“The key is that planning for extreme weather events is a big part of what we do. That is, not only planning for cold weather like arctic air descending rapidly, but hot weather and wildfire weather. We are much more attuned than ever to watching weather conditions as they develop and trying to be prepared for them.”

There’s a distinction, too, between the Texas power outages and those that frequently happen in Utah.

The Texas problem was one of generation capacity being overwhelmed that resulted in intentionally instituting power outages.

In Utah, widespread outages have been spurred by weather, not due to the problem of generation capacity being compromised.

Eskelsen said there was a time in the 1990s when prolonged controversy over a planned Sandy substation led to targeted rolling blackouts in that city and population growth prompted back-to-back summers in which the utility company embarked on a public awareness campaign promoting energy conservation so the system was not overwhelmed.

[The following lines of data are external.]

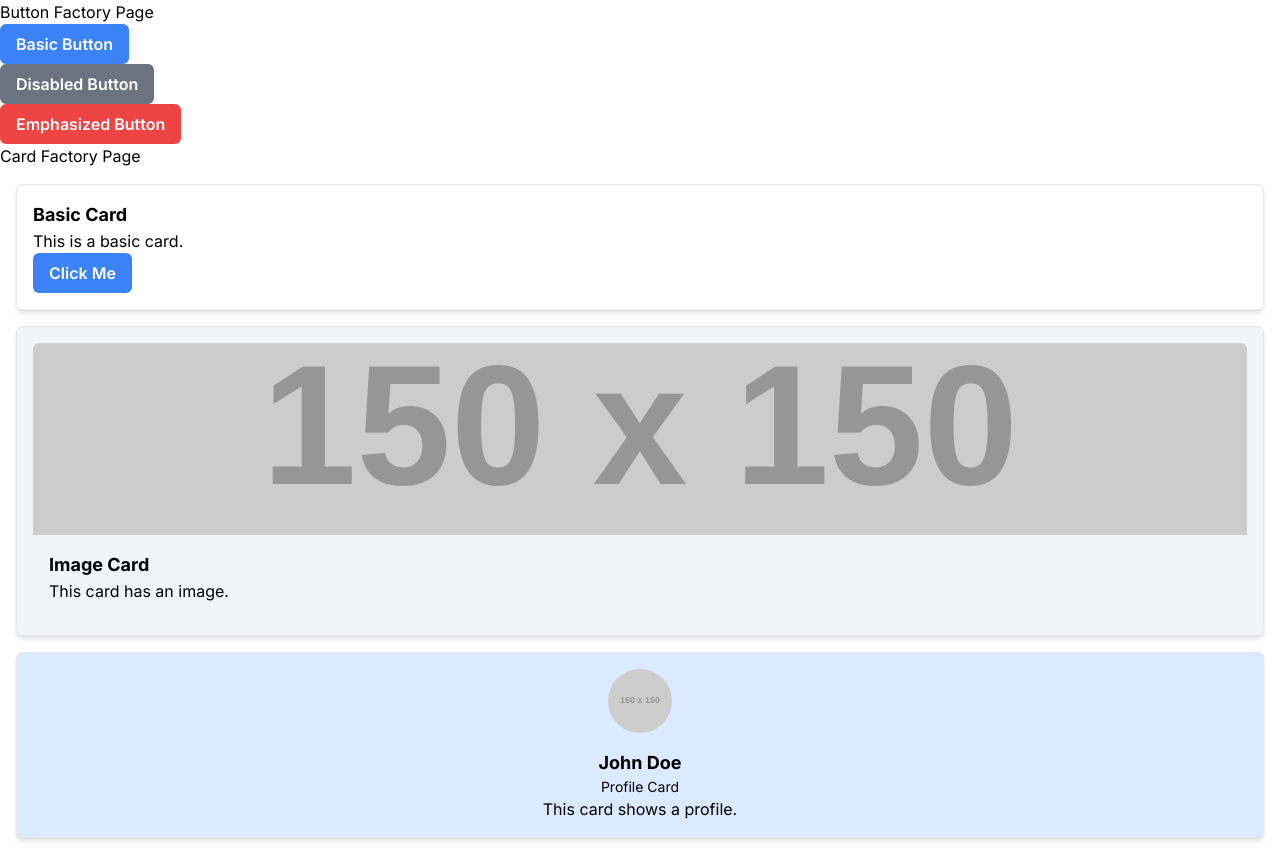
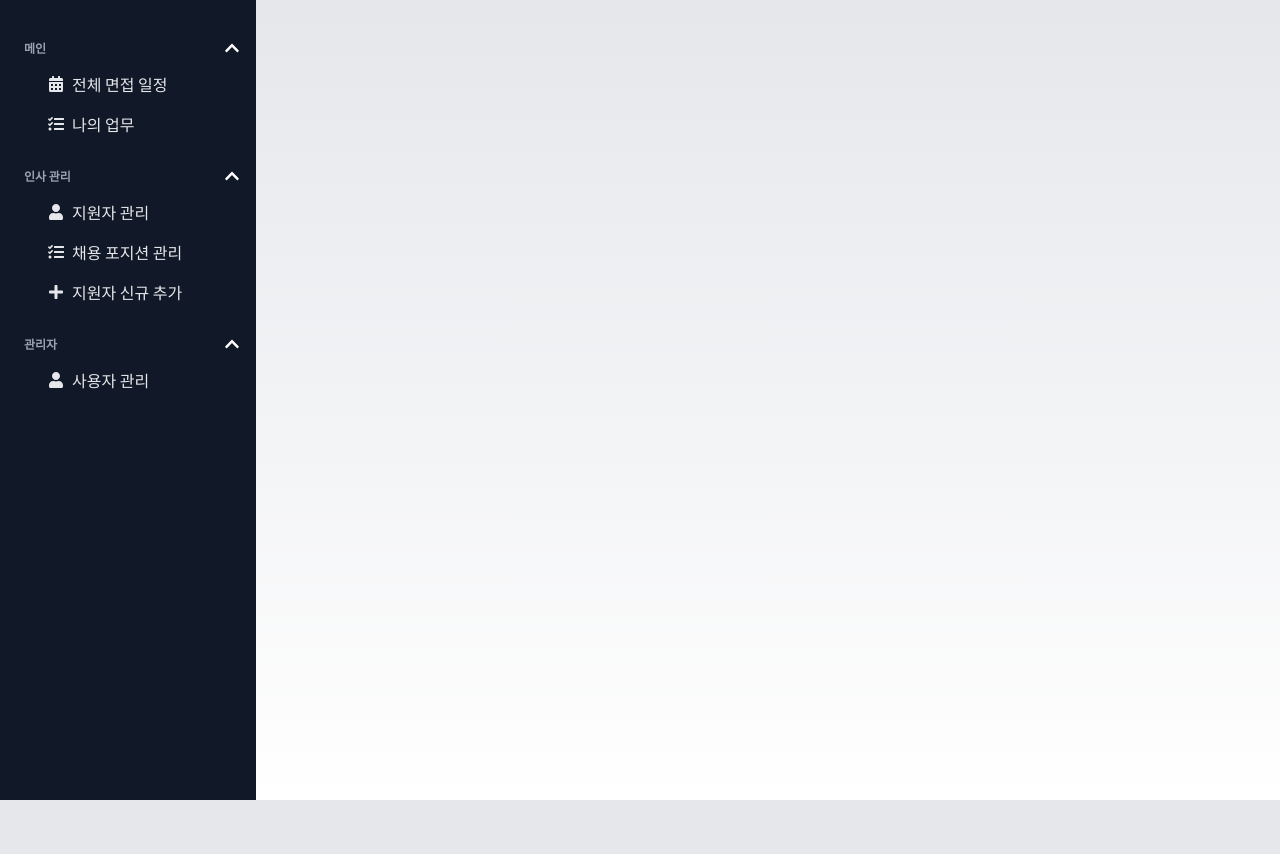
Before and after one commit to CodingGamePlayer/object-oriented-nextjs, a Next.js app: page /test/v1 in a window 1280 px wide. After the commit the page ends 800 px from the top, so only its background shows below. Built offline with nearby package versions, Linux system fonts and the light colour scheme.

Commit message:
feat: 사이드바 구현

```diff
--- a/src/app/globals.css
+++ b/src/app/globals.css
@@ -1,3 +1,5 @@
+@import url("https://fonts.googleapis.com/css2?family=Noto+Sans+KR:wght@300;400;500;700&display=swap");
+
 @tailwind base;
 @tailwind components;
 @tailwind utilities;
@@ -16,8 +18,13 @@
   }
 }
 
-@layer utilities {
-  .text-balance {
-    text-wrap: balance;
-  }
+body {
+  font-family: "Noto Sans KR", sans-serif;
+  color: rgb(var(--foreground-rgb));
+  background: linear-gradient(
+      to bottom,
+      transparent,
+      rgb(var(--background-end-rgb))
+    )
+    rgb(var(--background-start-rgb));
 }
--- /dev/null
+++ b/src/app/test/components/Sidebar.tsx
@@ -0,0 +1,12 @@
+import { sidebarItems } from "@/theme/(version1)/sidebar/SidebarItem";
+import SidebarItemComponent from "./SidebarItemComponent";
+
+export default function Sidebar() {
+  return (
+    <div className="w-64 bg-gray-900 text-white p-4 h-screen">
+      {sidebarItems.map((item, index) => (
+        <SidebarItemComponent key={index} item={item} />
+      ))}
+    </div>
+  );
+}
--- /dev/null
+++ b/src/app/test/components/SidebarItemComponent.tsx
@@ -0,0 +1,44 @@
+"use client";
+
+import { SidebarItem } from "@/theme/abstracts/AbstractSidebarItem";
+import { useState } from "react";
+import { FaChevronDown, FaChevronUp } from "react-icons/fa";
+
+interface SidebarItemProps {
+  item: SidebarItem;
+}
+
+export default function SidebarItemComponent({ item }: SidebarItemProps) {
+  const [isOpen, setIsOpen] = useState(true);
+
+  const handleToggle = () => {
+    setIsOpen(!isOpen);
+  };
+
+  return (
+    <div>
+      <div
+        onClick={handleToggle}
+        className="cursor-pointer flex items-center justify-between"
+      >
+        {item.render()}
+        {item.children && (
+          <span className="transition-transform duration-700 ease-in-out mt-4">
+            {isOpen ? <FaChevronUp /> : <FaChevronDown />}
+          </span>
+        )}
+      </div>
+      {item.children && (
+        <div
+          className={`ml-4 overflow-hidden transition-all duration-700 ease-in-out ${
+            isOpen ? "max-h-96 opacity-100" : "max-h-0 opacity-0"
+          }`}
+        >
+          {item.children.map((child, index) => (
+            <SidebarItemComponent key={index} item={child} />
+          ))}
+        </div>
+      )}
+    </div>
+  );
+}
--- /dev/null
+++ b/src/app/test/layout.tsx
@@ -0,0 +1,18 @@
+"use client";
+
+import Sidebar from "./components/Sidebar";
+
+export default function RootLayout({
+  children,
+}: Readonly<{
+  children: React.ReactNode;
+}>) {
+  return (
+    <html lang="en">
+      <body className="flex bg-gray-200 h-screen ">
+        <Sidebar />
+        <div className="flex-1 p-4">{children}</div>
+      </body>
+    </html>
+  );
+}
--- a/src/app/test/v1/page.tsx
+++ b/src/app/test/v1/page.tsx
@@ -7,83 +7,77 @@ import { ButtonType, CardType } from "@/theme/theme.interface";
 import { useEffect, useState } from "react";
 
 export default function ButtonFactoryPage() {
-  const [theme, setTheme] = useState<ComponentV1Factory | null>(null);
-
-  useEffect(() => {
-    setTheme(new ComponentV1Factory());
-  }, []);
-
-  const handleClick = (buttonType: string) => {
-    console.log(`${buttonType} button clicked`);
-  };
-
-  const buttonProps: { [key in ButtonType]: ButtonProps } = {
-    [ButtonType.Basic]: {
-      label: "Basic Button",
-      onClick: () => handleClick("Basic"),
-      className: "px-1",
-    },
-    [ButtonType.Disabled]: {
-      label: "Disabled Button",
-      onClick: () => handleClick("Disabled"),
-      className: "px-1",
-    },
-    [ButtonType.Emphasized]: {
-      label: "Emphasized Button",
-      onClick: () => handleClick("Emphasized"),
-      className: "px-1",
-    },
-  };
-
-  const cardProps: { [key in CardType]: CardProps } = {
-    [CardType.Basic]: {
-      title: "Basic Card",
-      content: "This is a basic card.",
-      className: "m-4",
-      children: theme?.createButton(ButtonType.Basic, {
-        label: "Click Me",
-        onClick: () => handleClick("Basic"),
-        className: "px-1",
-      }),
-    },
-    [CardType.Image]: {
-      title: "Image Card",
-      content: "This card has an image.",
-      className: "m-4",
-      imageUrl: "https://via.placeholder.com/150", // 테스트용 이미지 URL
-      children: <img src="https://via.placeholder.com/150" alt="Placeholder" />, // 추가된 부분
-    },
-    [CardType.Profile]: {
-      title: "Profile Card",
-      content: "This card shows a profile.",
-      className: "m-4",
-      profileImageUrl: "https://via.placeholder.com/150", // 테스트용 프로필 이미지 URL
-      name: "John Doe",
-      children: <p>Additional Profile Info</p>, // 추가된 부분
-    },
-  };
-
-  if (!theme) {
-    return <div>Loading...</div>;
-  }
-
-  return (
-    <div>
-      <h1>Button Factory Page</h1>
-      {Object.keys(buttonProps).map((type) => (
-        <div key={type}>
-          {theme.createButton(
-            type as ButtonType,
-            buttonProps[type as ButtonType]
-          )}
-        </div>
-      ))}
-      <h1>Card Factory Page</h1>
-      {Object.keys(cardProps).map((type) => (
-        <div key={type}>
-          {theme.createCard(type as CardType, cardProps[type as CardType])}
-        </div>
-      ))}
-    </div>
-  );
+  //   const [theme, setTheme] = useState<ComponentV1Factory | null>(null);
+  //   useEffect(() => {
+  //     setTheme(new ComponentV1Factory());
+  //   }, []);
+  //   const handleClick = (buttonType: string) => {
+  //     console.log(`${buttonType} button clicked`);
+  //   };
+  //   const buttonProps: { [key in ButtonType]: ButtonProps } = {
+  //     [ButtonType.Basic]: {
+  //       label: "Basic Button",
+  //       onClick: () => handleClick("Basic"),
+  //       className: "px-1",
+  //     },
+  //     [ButtonType.Disabled]: {
+  //       label: "Disabled Button",
+  //       onClick: () => handleClick("Disabled"),
+  //       className: "px-1",
+  //     },
+  //     [ButtonType.Emphasized]: {
+  //       label: "Emphasized Button",
+  //       onClick: () => handleClick("Emphasized"),
+  //       className: "px-1",
+  //     },
+  //   };
+  //   const cardProps: { [key in CardType]: CardProps } = {
+  //     [CardType.Basic]: {
+  //       title: "Basic Card",
+  //       content: "This is a basic card.",
+  //       className: "m-4",
+  //       children: theme?.createButton(ButtonType.Basic, {
+  //         label: "Click Me",
+  //         onClick: () => handleClick("Basic"),
+  //         className: "px-1",
+  //       }),
+  //     },
+  //     [CardType.Image]: {
+  //       title: "Image Card",
+  //       content: "This card has an image.",
+  //       className: "m-4",
+  //       imageUrl: "https://via.placeholder.com/150", // 테스트용 이미지 URL
+  //       children: <img src="https://via.placeholder.com/150" alt="Placeholder" />, // 추가된 부분
+  //     },
+  //     [CardType.Profile]: {
+  //       title: "Profile Card",
+  //       content: "This card shows a profile.",
+  //       className: "m-4",
+  //       profileImageUrl: "https://via.placeholder.com/150", // 테스트용 프로필 이미지 URL
+  //       name: "John Doe",
+  //       children: <p>Additional Profile Info</p>, // 추가된 부분
+  //     },
+  //   };
+  //   if (!theme) {
+  //     return <div>Loading...</div>;
+  //   }
+  //   return (
+  //     <div>
+  //       <h1>Button Factory Page</h1>
+  //       {Object.keys(buttonProps).map((type) => (
+  //         <div key={type}>
+  //           {theme.createButton(
+  //             type as ButtonType,
+  //             buttonProps[type as ButtonType]
+  //           )}
+  //         </div>
+  //       ))}
+  //       <h1>Card Factory Page</h1>
+  //       {Object.keys(cardProps).map((type) => (
+  //         <div key={type}>
+  //           {theme.createCard(type as CardType, cardProps[type as CardType])}
+  //         </div>
+  //       ))}
+  //     </div>
+  //   );
 }
--- /dev/null
+++ b/src/theme/(version1)/sidebar/SidebarItem.tsx
@@ -0,0 +1,45 @@
+import {
+  ChildSidebarItem,
+  SidebarItem,
+} from "@/theme/abstracts/AbstractSidebarItem";
+import Link from "next/link";
+import { ReactNode } from "react";
+import { FaCalendarAlt, FaPlus, FaTasks, FaUser } from "react-icons/fa";
+
+class MainItem extends SidebarItem {
+  render(): ReactNode {
+    return (
+      <div className="sidebar-item flex items-center px-2 py-2 rounded-md mt-4 font-bold text-gray-400">
+        {this.renderContent()}
+      </div>
+    );
+  }
+}
+
+class MainChildItem extends ChildSidebarItem {
+  render(): ReactNode {
+    return (
+      <Link
+        href={this.path}
+        className="sidebar-item flex items-center px-4 py-2 hover:bg-gray-700 rounded-md transition-colors duration-200 ease-in-out w-full text-gray-200"
+      >
+        {this.renderContent()}
+      </Link>
+    );
+  }
+}
+
+export const sidebarItems: SidebarItem[] = [
+  new MainItem("메인", [
+    new MainChildItem("전체 면접 일정", "/main/schedule", <FaCalendarAlt />),
+    new MainChildItem("나의 업무", "/main/tasks", <FaTasks />),
+  ]),
+  new MainItem("인사 관리", [
+    new MainChildItem("지원자 관리", "/hr/applicants", <FaUser />),
+    new MainChildItem("채용 포지션 관리", "/hr/positions", <FaTasks />),
+    new MainChildItem("지원자 신규 추가", "/hr/new-applicant", <FaPlus />),
+  ]),
+  new MainItem("관리자", [
+    new MainChildItem("사용자 관리", "/admin/users", <FaUser />),
+  ]),
+];
--- a/src/theme/(version1)/version1-theme.ts
+++ b/src/theme/(version1)/version1-theme.ts
@@ -11,6 +11,7 @@ import { BasicCard } from "./cards/BasicCard";
 import { ImageCard } from "./cards/ImageCard";
 import { ProfileCard } from "./cards/ProfileCard";
 import { ButtonProps } from "../abstracts/AbstractButton";
+import { SidebarItem } from "../abstracts/AbstractSidebarItem";
 
 export class ComponentV1Factory implements ComponentFactoryInterface {
   createButton(type: ButtonType, props: ButtonProps): React.ReactElement {
--- /dev/null
+++ b/src/theme/abstracts/AbstractSidebarItem.tsx
@@ -0,0 +1,46 @@
+import { ReactNode } from "react";
+
+export abstract class SidebarItem {
+  constructor(public title: string, public children?: SidebarItem[]) {}
+
+  protected renderTitle(): ReactNode {
+    return <span className="title">{this.title}</span>; // 부모 아이템은 볼드 처리
+  }
+
+  renderContent(): ReactNode {
+    return <div className="sidebar-item text-xs">{this.renderTitle()}</div>;
+  }
+
+  abstract render(): ReactNode;
+}
+
+export abstract class ChildSidebarItem extends SidebarItem {
+  constructor(
+    public title: string,
+    public path: string,
+    public icon: ReactNode,
+    public children?: SidebarItem[]
+  ) {
+    super(title, children);
+  }
+
+  protected renderIcon(): ReactNode {
+    if (this.icon) {
+      return <span className="icon mr-2">{this.icon}</span>;
+    }
+    return null;
+  }
+
+  protected renderTitle(): ReactNode {
+    return <span className="title">{this.title}</span>; // 자식 아이템은 볼드 처리되지 않음
+  }
+
+  renderContent(): ReactNode {
+    return (
+      <div className="sidebar-item flex items-center">
+        {this.renderIcon()}
+        {this.renderTitle()}
+      </div>
+    );
+  }
+}
```
Also changed, not shown: package.json (+5 -4 lines), 1 other file (tests, documents, lock files or other folders).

The message worked, he added, and intentional outages were avoided.

But weather remains the constant threat that prompts vigilance, Eskelsen said.

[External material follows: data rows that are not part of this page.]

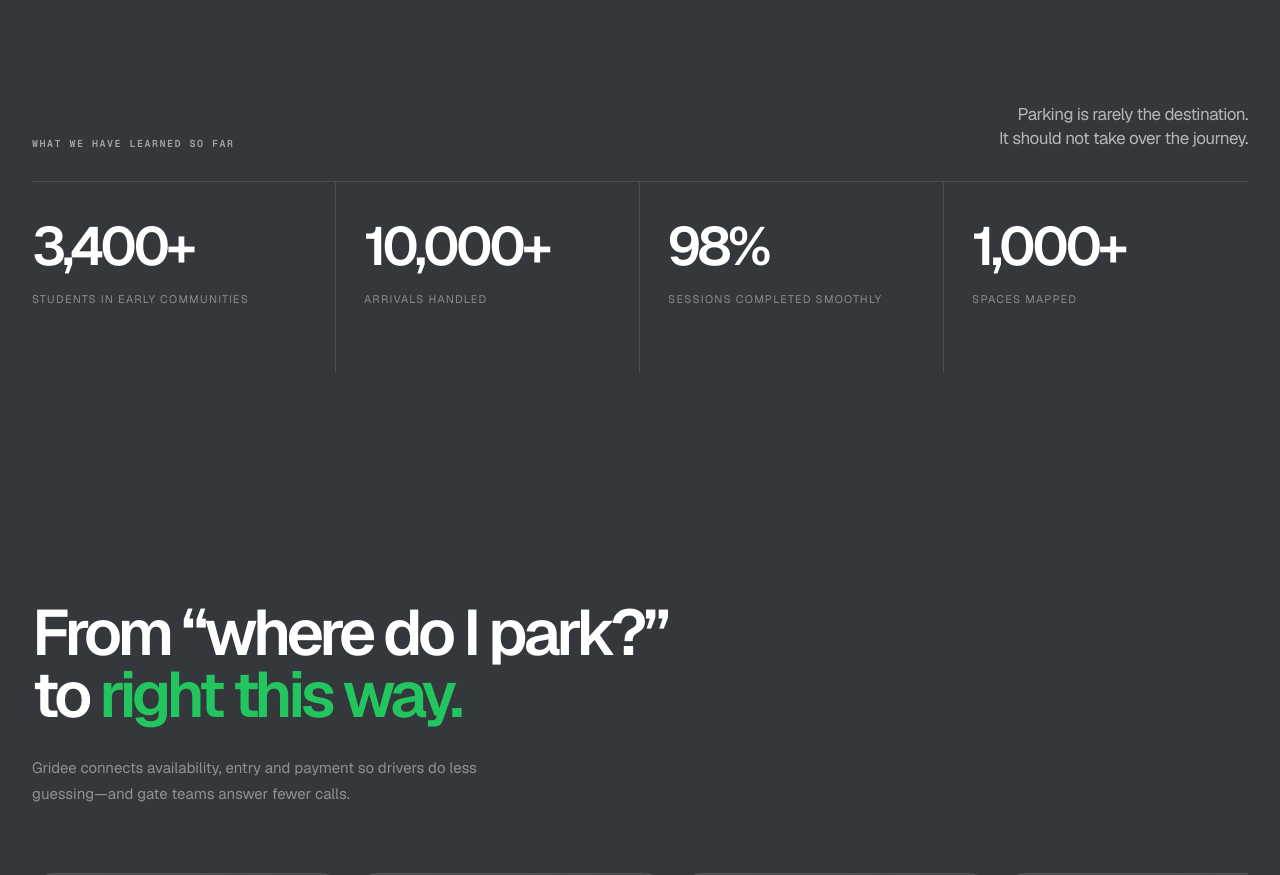
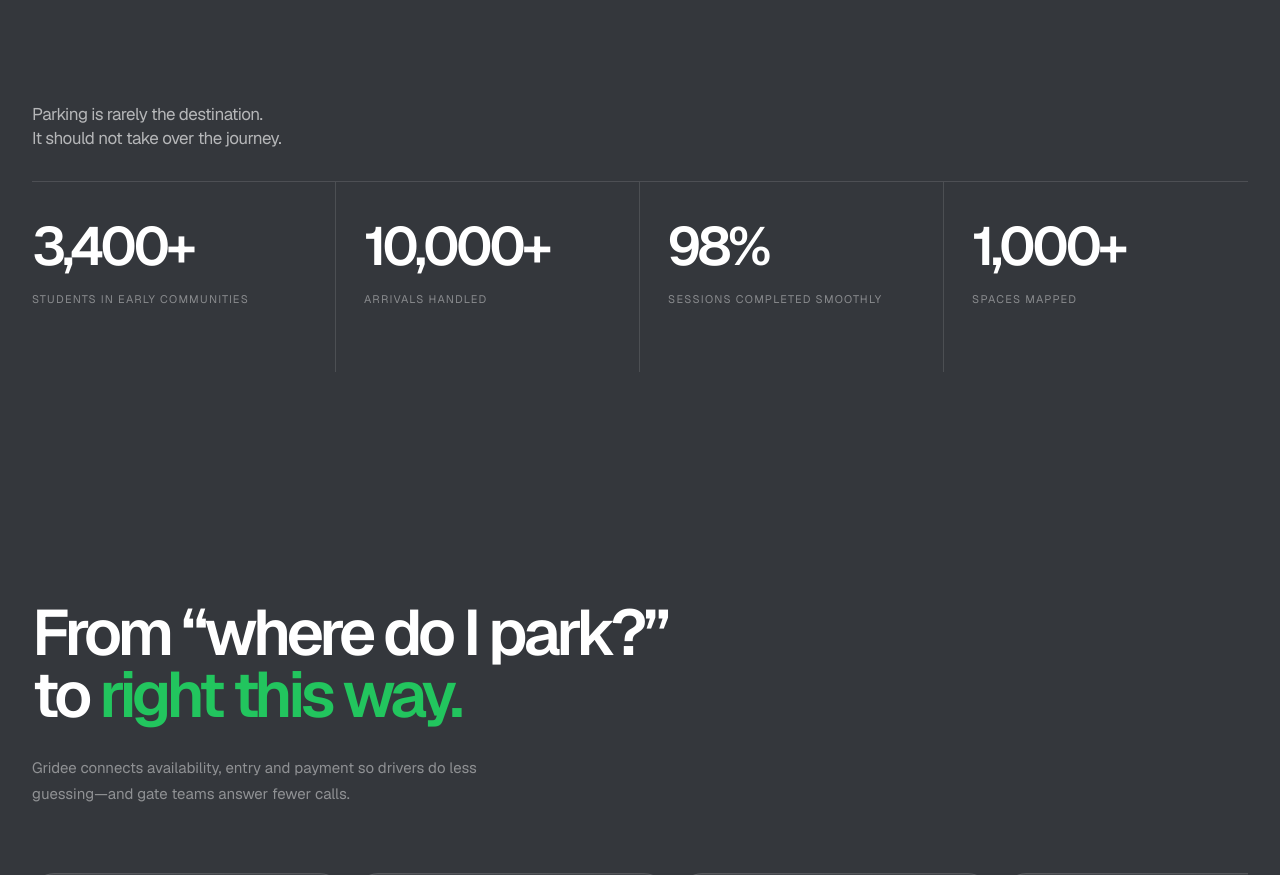
Before and after one commit to Rishabh-0707/gridee_, a Next.js app: page / in a window 1280 px wide. Shown: the part 802-1677 px from the top of the page. Built offline with nearby package versions, Linux system fonts and the light colour scheme.

Commit message:
Remove learnings section eyebrow

```diff
--- a/app/globals.css
+++ b/app/globals.css
@@ -846,8 +846,8 @@
 
 .trusted-heading {
   display: flex;
-  align-items: flex-end;
-  justify-content: space-between;
+  align-items: flex-start;
+  justify-content: flex-start;
   padding-bottom: 30px;
   border-bottom: 1px solid var(--line);
 }
@@ -857,7 +857,7 @@
   color: rgba(255, 255, 255, 0.64);
   font-size: 17px;
   line-height: 1.4;
-  text-align: right;
+  text-align: left;
   letter-spacing: -0.03em;
 }
 
--- a/app/page.tsx
+++ b/app/page.tsx
@@ -459,7 +459,7 @@
       </section>
 
       <section className="trusted section-shell" id="trusted">
-        <Reveal className="trusted-heading"><SectionEyebrow>What we have learned so far</SectionEyebrow><p>Parking is rarely the destination.<br />It should not take over the journey.</p></Reveal>
+        <Reveal className="trusted-heading"><p>Parking is rarely the destination.<br />It should not take over the journey.</p></Reveal>
         <div className="stats-grid">
           {stats.map((stat, i) => <Reveal className="stat-card" key={stat.label} delay={i * 0.08}><Counter value={stat.value} suffix={stat.suffix} /><span>{stat.label}</span><i /></Reveal>)}
         </div>
```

“We have some capability to utilize that seasonal diversity which makes our system a little more robust in terms of weather events,” Eskelsen said. “But we want to assure our customers that we are thinking about this all the time and are planning and thinking ahead and watching the weather. It is what we do over the course of every day.”

Masood Parvania, an electrical and computer engineering associate professor at the University of Utah, said Utah is in a much better position to bounce back quickly in the event of extreme weather events or other natural disasters.

Parvania is director of the university’s Utah Smart Energy Laboratory, which specializes in research and design work revolving around next generation grid reliability, distributed energy systems and shoring up grids against cyberattacks.

It has carried out research on multiple fronts that relate to microgrids and pricing flexibility in the context of energy storage,

“The situation in Utah is very much different than what they are experiencing in Texas because we have been working to be prepared against these storms,” he said. “Days ago when we had some record snowfall with the winter storm, not so much happened in the state.”

He pointed to resiliency in Utah for all manner of events, pointing to last year’s 5.7 magnitude earthquake that struck Magna and rattled the entire Wasatch Front.

While it did result in power outages, Parvania said power was restored relatively quickly.

“It is all about being prepared for this kind of event (like in Texas) and I believe we are very prepared for that.”